If the cast of characters are well delineated, the murderer-suicide himself remains opaque. The mounting pressures on him are clearly described, but he himself as a rookie teacher turning up to his first job is not bedded down sufficiently to erect the subsequent journey he takes upon. I found this to be true of "We Need To Talk About Kevin", where Kevin himself remains a closed book, no matter how superlative the portrayal of his mother throughout the rest of the book. Maybe it is not possible to get inside the head of such characters.
So I'm slightly in two minds about this book. It is a very good read. The support cast are highly credible, but it is another novel about school shootings and another impenetrable mass murderer. It's odd that since here in the UK gun spree slayings are less common than America, I think there is perhaps room for such a study.

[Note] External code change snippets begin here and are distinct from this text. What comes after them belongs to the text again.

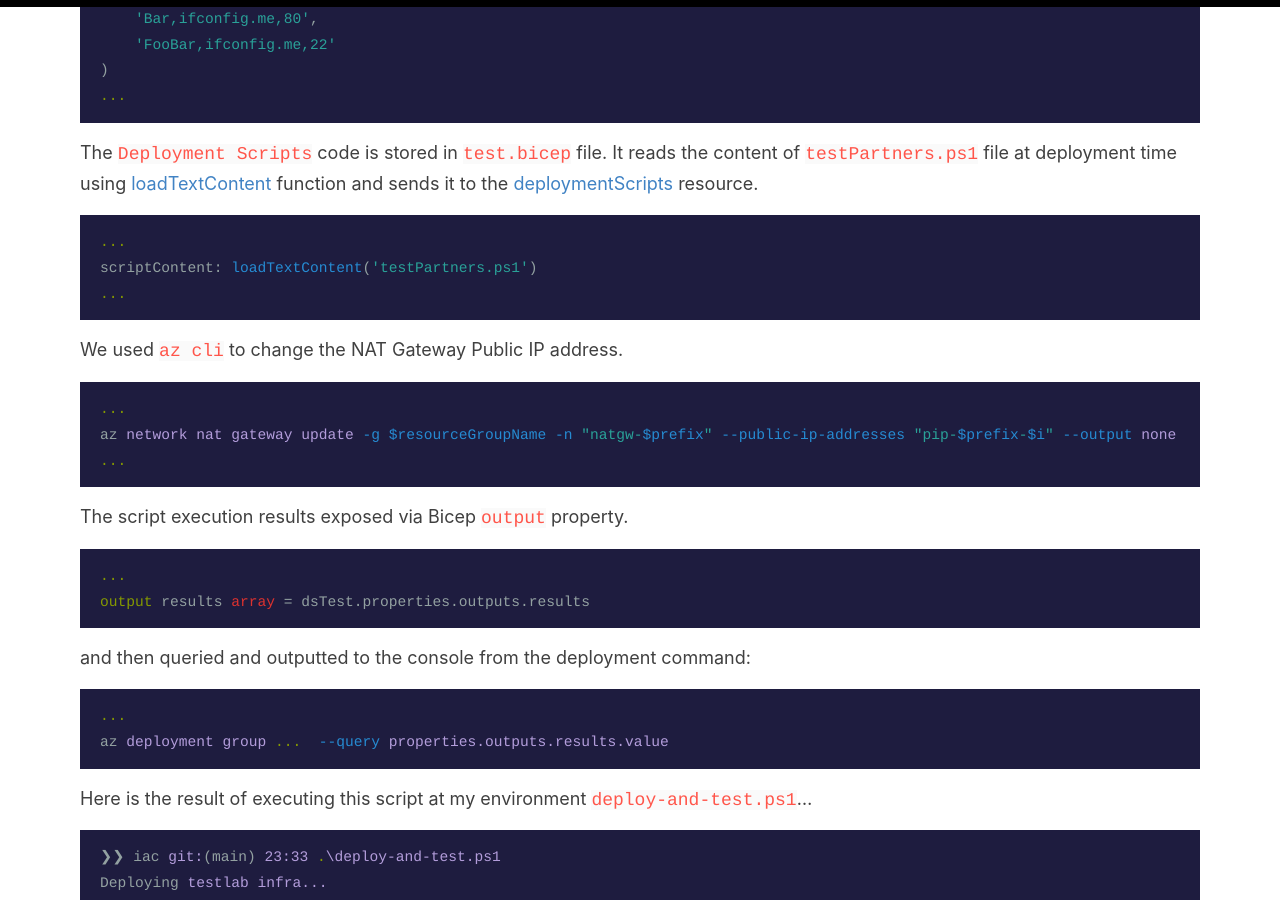
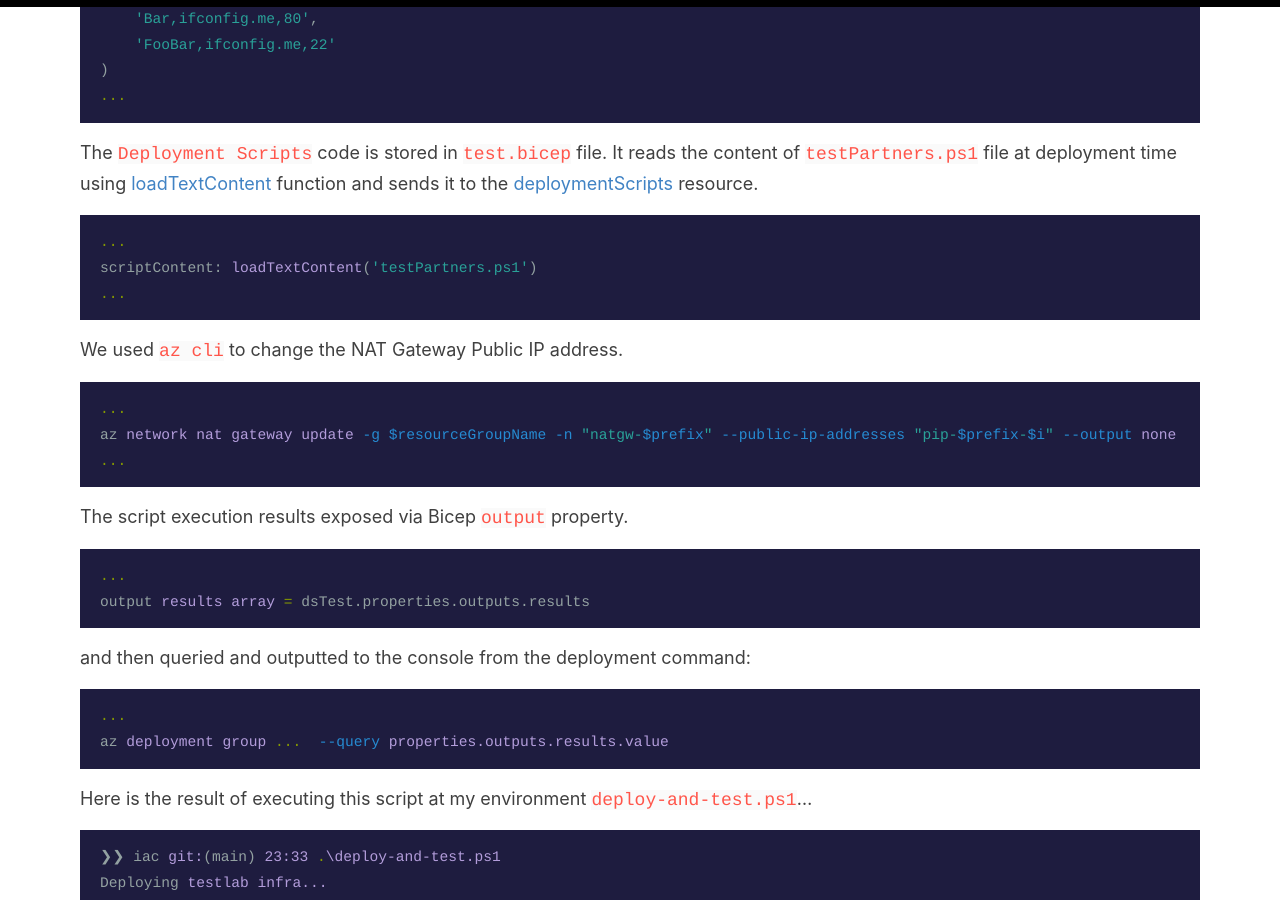
Before and after one commit to evgenyb/evgenyb.github.io, a Jekyll site: the page built from _posts/2025-05-25-use-deployment-scripts-and-nat-gateway-for-connectivity-testing.md, in a window 1280 px wide and 900 px high, scrolled down 2179 px. Built offline with Jekyll 4.4.1, drawn with Linux system fonts in a browser that asks for light colours; nearby versions of some CDN libraries.

Commit message:
Small improvements for readability

````diff
--- a/_posts/2025-05-25-use-deployment-scripts-and-nat-gateway-for-connectivity-testing.md
+++ b/_posts/2025-05-25-use-deployment-scripts-and-nat-gateway-for-connectivity-testing.md
@@ -63,7 +63,7 @@ Very simple version of connectivity tests towards partner IP / FQDN is located i
 ```
 The `Deployment Scripts` code is stored in `test.bicep` file. It reads the content of `testPartners.ps1` file at deployment time using [loadTextContent](https://learn.microsoft.com/en-us/azure/azure-resource-manager/bicep/bicep-functions-files#loadtextcontent) function and sends it to the [deploymentScripts](https://learn.microsoft.com/en-us/azure/templates/microsoft.resources/deploymentscripts?pivots=deployment-language-bicep) resource.
 
-```bicep
+```powershell
 ...
 scriptContent: loadTextContent('testPartners.ps1')
 ...
@@ -79,7 +79,7 @@ az network nat gateway update -g $resourceGroupName -n "natgw-$prefix" --public-
 
 The script execution results exposed via Bicep `output` property.
 
-```bicep
+```powershell
 ...
 output results array = dsTest.properties.outputs.results
 ```
````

But to Americans who have had to endure far more instances of these type of events, then possibly not.
One thing I did object to in my edition was a ridiculous section at the end "a reader's guide" - points for discussion. It lists 15 questions, ostensibly to demonstrate the book's ability to represent several divergent viewpoints without spoon feeding the reader, but actually comes across as just like a school English Literature comprehension test. I felt mildly insulted. But I didn't resort to picking up my gun and busting a cap in anyone.